● Exercise details
All of the data must be written out verbatim, with pictures excluded.
━━ Extracted material
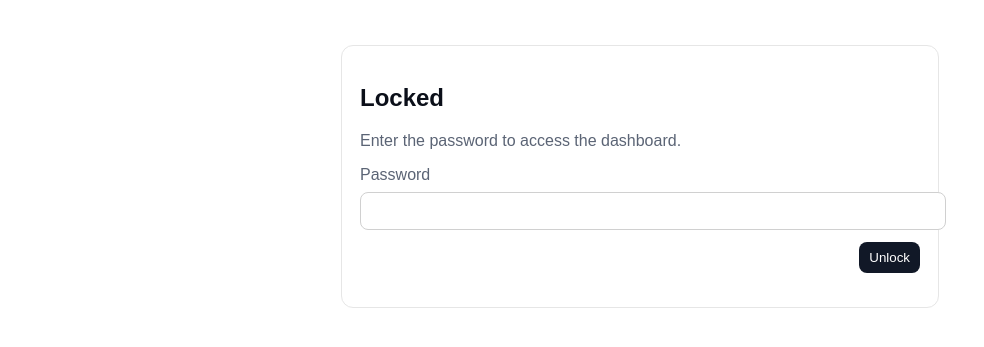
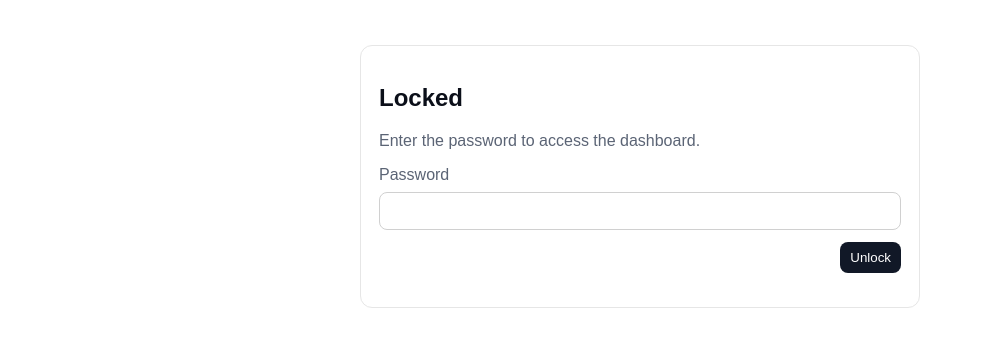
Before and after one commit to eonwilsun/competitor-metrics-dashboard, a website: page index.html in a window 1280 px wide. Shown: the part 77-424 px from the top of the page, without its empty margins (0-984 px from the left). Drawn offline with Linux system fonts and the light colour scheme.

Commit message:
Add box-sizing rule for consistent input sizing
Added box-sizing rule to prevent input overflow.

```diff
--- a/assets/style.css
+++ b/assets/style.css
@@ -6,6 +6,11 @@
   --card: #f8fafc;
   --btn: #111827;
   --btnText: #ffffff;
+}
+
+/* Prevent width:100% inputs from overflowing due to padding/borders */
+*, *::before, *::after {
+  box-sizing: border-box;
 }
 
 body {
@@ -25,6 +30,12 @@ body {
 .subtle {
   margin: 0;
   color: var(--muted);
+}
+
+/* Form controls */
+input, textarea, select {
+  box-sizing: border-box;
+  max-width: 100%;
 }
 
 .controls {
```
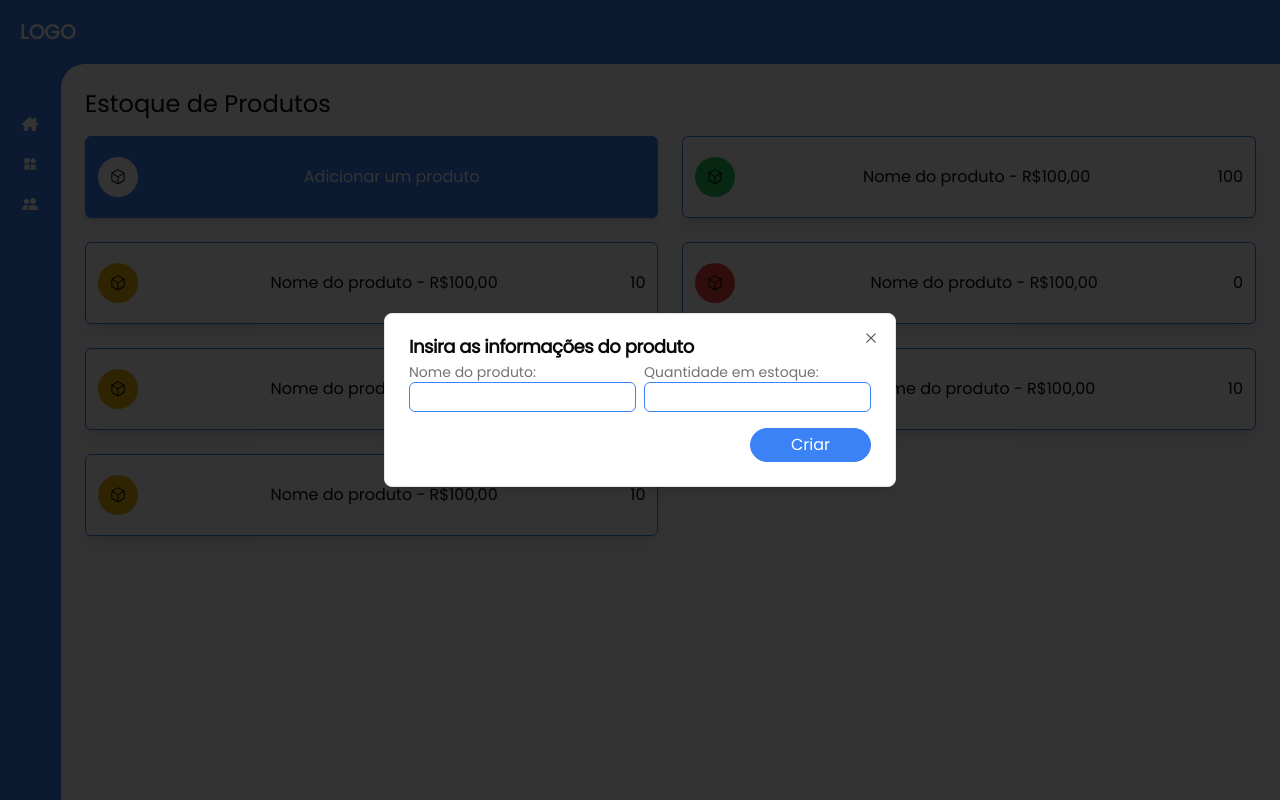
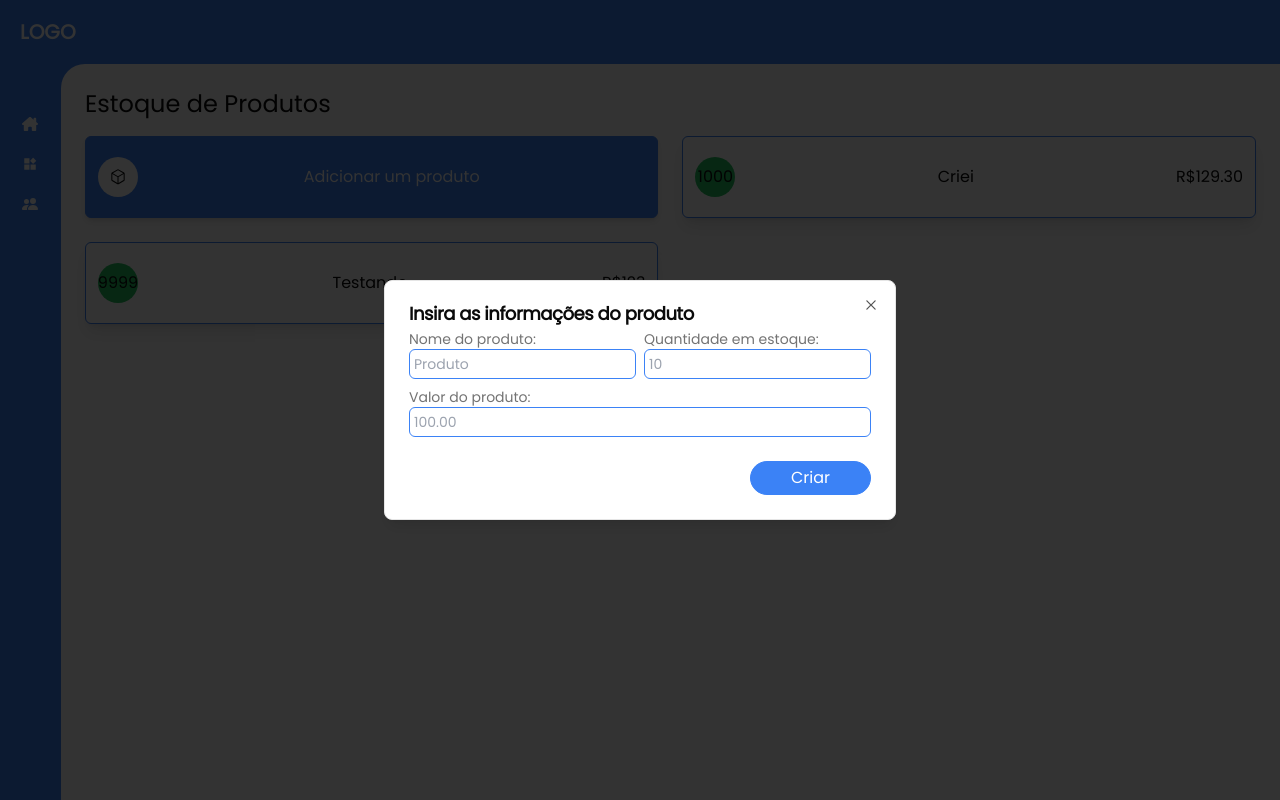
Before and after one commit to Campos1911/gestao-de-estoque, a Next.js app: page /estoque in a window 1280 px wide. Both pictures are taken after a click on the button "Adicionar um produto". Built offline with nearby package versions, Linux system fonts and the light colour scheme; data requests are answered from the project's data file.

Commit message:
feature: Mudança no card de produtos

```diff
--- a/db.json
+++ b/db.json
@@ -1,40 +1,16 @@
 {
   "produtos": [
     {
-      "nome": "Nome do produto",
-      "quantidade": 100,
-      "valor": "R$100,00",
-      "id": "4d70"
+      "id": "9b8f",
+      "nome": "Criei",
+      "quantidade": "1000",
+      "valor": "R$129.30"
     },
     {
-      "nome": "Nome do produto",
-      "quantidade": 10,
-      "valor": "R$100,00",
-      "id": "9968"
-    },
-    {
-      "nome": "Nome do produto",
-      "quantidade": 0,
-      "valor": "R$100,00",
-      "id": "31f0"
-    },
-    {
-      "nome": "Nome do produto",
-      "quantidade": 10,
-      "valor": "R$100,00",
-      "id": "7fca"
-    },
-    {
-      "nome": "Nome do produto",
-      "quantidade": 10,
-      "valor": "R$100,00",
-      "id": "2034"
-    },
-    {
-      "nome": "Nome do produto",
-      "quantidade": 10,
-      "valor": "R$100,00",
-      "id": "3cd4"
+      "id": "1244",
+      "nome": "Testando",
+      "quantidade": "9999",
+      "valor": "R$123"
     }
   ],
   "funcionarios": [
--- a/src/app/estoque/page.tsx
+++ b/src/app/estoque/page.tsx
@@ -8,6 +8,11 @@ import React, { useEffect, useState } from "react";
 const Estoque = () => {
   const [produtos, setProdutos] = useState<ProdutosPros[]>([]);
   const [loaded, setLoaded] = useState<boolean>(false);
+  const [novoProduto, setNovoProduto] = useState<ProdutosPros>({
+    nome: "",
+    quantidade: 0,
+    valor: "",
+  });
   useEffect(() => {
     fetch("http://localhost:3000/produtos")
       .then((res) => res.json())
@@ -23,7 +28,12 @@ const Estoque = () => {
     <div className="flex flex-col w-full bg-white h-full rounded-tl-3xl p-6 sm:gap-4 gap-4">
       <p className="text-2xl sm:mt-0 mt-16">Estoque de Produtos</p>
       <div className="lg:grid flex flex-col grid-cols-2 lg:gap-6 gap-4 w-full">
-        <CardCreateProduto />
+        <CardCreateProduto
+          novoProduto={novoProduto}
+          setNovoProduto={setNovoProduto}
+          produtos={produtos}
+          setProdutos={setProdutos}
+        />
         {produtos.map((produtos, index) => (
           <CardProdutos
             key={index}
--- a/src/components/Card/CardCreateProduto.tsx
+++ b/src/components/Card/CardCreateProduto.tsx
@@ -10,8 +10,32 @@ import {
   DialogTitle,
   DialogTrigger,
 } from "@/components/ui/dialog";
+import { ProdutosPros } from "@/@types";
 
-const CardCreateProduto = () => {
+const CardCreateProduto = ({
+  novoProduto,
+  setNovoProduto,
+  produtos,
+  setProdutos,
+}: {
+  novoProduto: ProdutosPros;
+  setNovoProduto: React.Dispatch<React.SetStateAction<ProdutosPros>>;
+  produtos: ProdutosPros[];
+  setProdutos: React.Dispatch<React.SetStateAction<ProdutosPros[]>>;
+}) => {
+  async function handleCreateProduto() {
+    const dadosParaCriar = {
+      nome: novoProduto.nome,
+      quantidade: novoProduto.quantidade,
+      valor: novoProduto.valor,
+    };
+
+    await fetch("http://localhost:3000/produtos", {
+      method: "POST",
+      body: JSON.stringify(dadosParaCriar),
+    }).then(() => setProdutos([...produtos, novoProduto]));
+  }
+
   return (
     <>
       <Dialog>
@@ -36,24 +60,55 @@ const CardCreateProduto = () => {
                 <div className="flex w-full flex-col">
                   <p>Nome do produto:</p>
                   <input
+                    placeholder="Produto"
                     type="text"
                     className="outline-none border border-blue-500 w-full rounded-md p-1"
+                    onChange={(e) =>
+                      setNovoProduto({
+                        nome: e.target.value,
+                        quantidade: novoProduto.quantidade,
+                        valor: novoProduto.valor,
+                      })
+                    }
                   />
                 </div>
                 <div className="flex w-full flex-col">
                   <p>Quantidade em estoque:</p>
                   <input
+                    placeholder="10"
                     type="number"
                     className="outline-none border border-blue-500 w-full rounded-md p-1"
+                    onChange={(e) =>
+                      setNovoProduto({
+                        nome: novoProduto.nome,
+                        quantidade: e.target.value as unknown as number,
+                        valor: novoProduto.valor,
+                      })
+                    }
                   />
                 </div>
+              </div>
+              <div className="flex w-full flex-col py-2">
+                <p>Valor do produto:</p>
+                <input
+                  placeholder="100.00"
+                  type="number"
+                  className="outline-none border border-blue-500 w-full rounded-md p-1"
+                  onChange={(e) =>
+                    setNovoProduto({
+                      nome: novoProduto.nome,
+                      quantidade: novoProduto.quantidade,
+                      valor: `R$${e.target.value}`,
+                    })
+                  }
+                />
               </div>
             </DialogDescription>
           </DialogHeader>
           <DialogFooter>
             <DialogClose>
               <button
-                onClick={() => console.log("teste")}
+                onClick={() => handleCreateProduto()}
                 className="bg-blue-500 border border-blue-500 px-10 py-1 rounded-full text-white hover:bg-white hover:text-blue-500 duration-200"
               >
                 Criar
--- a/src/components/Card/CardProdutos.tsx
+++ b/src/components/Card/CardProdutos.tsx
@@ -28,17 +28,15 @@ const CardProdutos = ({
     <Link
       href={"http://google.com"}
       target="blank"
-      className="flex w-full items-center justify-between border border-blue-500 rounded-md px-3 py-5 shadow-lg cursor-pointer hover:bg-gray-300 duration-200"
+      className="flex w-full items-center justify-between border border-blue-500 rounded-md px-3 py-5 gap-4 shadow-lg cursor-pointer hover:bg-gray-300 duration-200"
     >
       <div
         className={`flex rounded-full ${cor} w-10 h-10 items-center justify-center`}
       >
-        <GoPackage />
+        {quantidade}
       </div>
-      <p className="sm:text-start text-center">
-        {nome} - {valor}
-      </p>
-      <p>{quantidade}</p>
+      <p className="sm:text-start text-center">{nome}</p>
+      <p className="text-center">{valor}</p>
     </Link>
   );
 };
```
━━━━
● Exercise output
Before and after one commit to eonwilsun/competitor-metrics-dashboard, a website: page index.html in a window 1280 px wide. Shown: the part 77-424 px from the top of the page, without its empty margins (0-984 px from the left). Drawn offline with Linux system fonts and the light colour scheme.

Commit message:
Add box-sizing rule for consistent input sizing
Added box-sizing rule to prevent input overflow.

```diff
--- a/assets/style.css
+++ b/assets/style.css
@@ -6,6 +6,11 @@
   --card: #f8fafc;
   --btn: #111827;
   --btnText: #ffffff;
+}
+
+/* Prevent width:100% inputs from overflowing due to padding/borders */
+*, *::before, *::after {
+  box-sizing: border-box;
 }
 
 body {
@@ -25,6 +30,12 @@ body {
 .subtle {
   margin: 0;
   color: var(--muted);
+}
+
+/* Form controls */
+input, textarea, select {
+  box-sizing: border-box;
+  max-width: 100%;
 }
 
 .controls {
```
Before and after one commit to Campos1911/gestao-de-estoque, a Next.js app: page /estoque in a window 1280 px wide. Both pictures are taken after a click on the button "Adicionar um produto". Built offline with nearby package versions, Linux system fonts and the light colour scheme; data requests are answered from the project's data file.

Commit message:
feature: Mudança no card de produtos

```diff
--- a/db.json
+++ b/db.json
@@ -1,40 +1,16 @@
 {
   "produtos": [
     {
-      "nome": "Nome do produto",
-      "quantidade": 100,
-      "valor": "R$100,00",
-      "id": "4d70"
+      "id": "9b8f",
+      "nome": "Criei",
+      "quantidade": "1000",
+      "valor": "R$129.30"
     },
     {
-      "nome": "Nome do produto",
-      "quantidade": 10,
-      "valor": "R$100,00",
-      "id": "9968"
-    },
-    {
-      "nome": "Nome do produto",
-      "quantidade": 0,
-      "valor": "R$100,00",
-      "id": "31f0"
-    },
-    {
-      "nome": "Nome do produto",
-      "quantidade": 10,
-      "valor": "R$100,00",
-      "id": "7fca"
-    },
-    {
-      "nome": "Nome do produto",
-      "quantidade": 10,
-      "valor": "R$100,00",
-      "id": "2034"
-    },
-    {
-      "nome": "Nome do produto",
-      "quantidade": 10,
-      "valor": "R$100,00",
-      "id": "3cd4"
+      "id": "1244",
+      "nome": "Testando",
+      "quantidade": "9999",
+      "valor": "R$123"
     }
   ],
   "funcionarios": [
--- a/src/app/estoque/page.tsx
+++ b/src/app/estoque/page.tsx
@@ -8,6 +8,11 @@ import React, { useEffect, useState } from "react";
 const Estoque = () => {
   const [produtos, setProdutos] = useState<ProdutosPros[]>([]);
   const [loaded, setLoaded] = useState<boolean>(false);
+  const [novoProduto, setNovoProduto] = useState<ProdutosPros>({
+    nome: "",
+    quantidade: 0,
+    valor: "",
+  });
   useEffect(() => {
     fetch("http://localhost:3000/produtos")
       .then((res) => res.json())
@@ -23,7 +28,12 @@ const Estoque = () => {
     <div className="flex flex-col w-full bg-white h-full rounded-tl-3xl p-6 sm:gap-4 gap-4">
       <p className="text-2xl sm:mt-0 mt-16">Estoque de Produtos</p>
       <div className="lg:grid flex flex-col grid-cols-2 lg:gap-6 gap-4 w-full">
-        <CardCreateProduto />
+        <CardCreateProduto
+          novoProduto={novoProduto}
+          setNovoProduto={setNovoProduto}
+          produtos={produtos}
+          setProdutos={setProdutos}
+        />
         {produtos.map((produtos, index) => (
           <CardProdutos
             key={index}
--- a/src/components/Card/CardCreateProduto.tsx
+++ b/src/components/Card/CardCreateProduto.tsx
@@ -10,8 +10,32 @@ import {
   DialogTitle,
   DialogTrigger,
 } from "@/components/ui/dialog";
+import { ProdutosPros } from "@/@types";
 
-const CardCreateProduto = () => {
+const CardCreateProduto = ({
+  novoProduto,
+  setNovoProduto,
+  produtos,
+  setProdutos,
+}: {
+  novoProduto: ProdutosPros;
+  setNovoProduto: React.Dispatch<React.SetStateAction<ProdutosPros>>;
+  produtos: ProdutosPros[];
+  setProdutos: React.Dispatch<React.SetStateAction<ProdutosPros[]>>;
+}) => {
+  async function handleCreateProduto() {
+    const dadosParaCriar = {
+      nome: novoProduto.nome,
+      quantidade: novoProduto.quantidade,
+      valor: novoProduto.valor,
+    };
+
+    await fetch("http://localhost:3000/produtos", {
+      method: "POST",
+      body: JSON.stringify(dadosParaCriar),
+    }).then(() => setProdutos([...produtos, novoProduto]));
+  }
+
   return (
     <>
       <Dialog>
@@ -36,24 +60,55 @@ const CardCreateProduto = () => {
                 <div className="flex w-full flex-col">
                   <p>Nome do produto:</p>
                   <input
+                    placeholder="Produto"
                     type="text"
                     className="outline-none border border-blue-500 w-full rounded-md p-1"
+                    onChange={(e) =>
+                      setNovoProduto({
+                        nome: e.target.value,
+                        quantidade: novoProduto.quantidade,
+                        valor: novoProduto.valor,
+                      })
+                    }
                   />
                 </div>
                 <div className="flex w-full flex-col">
                   <p>Quantidade em estoque:</p>
                   <input
+                    placeholder="10"
                     type="number"
                     className="outline-none border border-blue-500 w-full rounded-md p-1"
+                    onChange={(e) =>
+                      setNovoProduto({
+                        nome: novoProduto.nome,
+                        quantidade: e.target.value as unknown as number,
+                        valor: novoProduto.valor,
+                      })
+                    }
                   />
                 </div>
+              </div>
+              <div className="flex w-full flex-col py-2">
+                <p>Valor do produto:</p>
+                <input
+                  placeholder="100.00"
+                  type="number"
+                  className="outline-none border border-blue-500 w-full rounded-md p-1"
+                  onChange={(e) =>
+                    setNovoProduto({
+                      nome: novoProduto.nome,
+                      quantidade: novoProduto.quantidade,
+                      valor: `R$${e.target.value}`,
+                    })
+                  }
+                />
               </div>
             </DialogDescription>
           </DialogHeader>
           <DialogFooter>
             <DialogClose>
               <button
-                onClick={() => console.log("teste")}
+                onClick={() => handleCreateProduto()}
                 className="bg-blue-500 border border-blue-500 px-10 py-1 rounded-full text-white hover:bg-white hover:text-blue-500 duration-200"
               >
                 Criar
--- a/src/components/Card/CardProdutos.tsx
+++ b/src/components/Card/CardProdutos.tsx
@@ -28,17 +28,15 @@ const CardProdutos = ({
     <Link
       href={"http://google.com"}
       target="blank"
-      className="flex w-full items-center justify-between border border-blue-500 rounded-md px-3 py-5 shadow-lg cursor-pointer hover:bg-gray-300 duration-200"
+      className="flex w-full items-center justify-between border border-blue-500 rounded-md px-3 py-5 gap-4 shadow-lg cursor-pointer hover:bg-gray-300 duration-200"
     >
       <div
         className={`flex rounded-full ${cor} w-10 h-10 items-center justify-center`}
       >
-        <GoPackage />
+        {quantidade}
       </div>
-      <p className="sm:text-start text-center">
-        {nome} - {valor}
-      </p>
-      <p>{quantidade}</p>
+      <p className="sm:text-start text-center">{nome}</p>
+      <p className="text-center">{valor}</p>
     </Link>
   );
 };
```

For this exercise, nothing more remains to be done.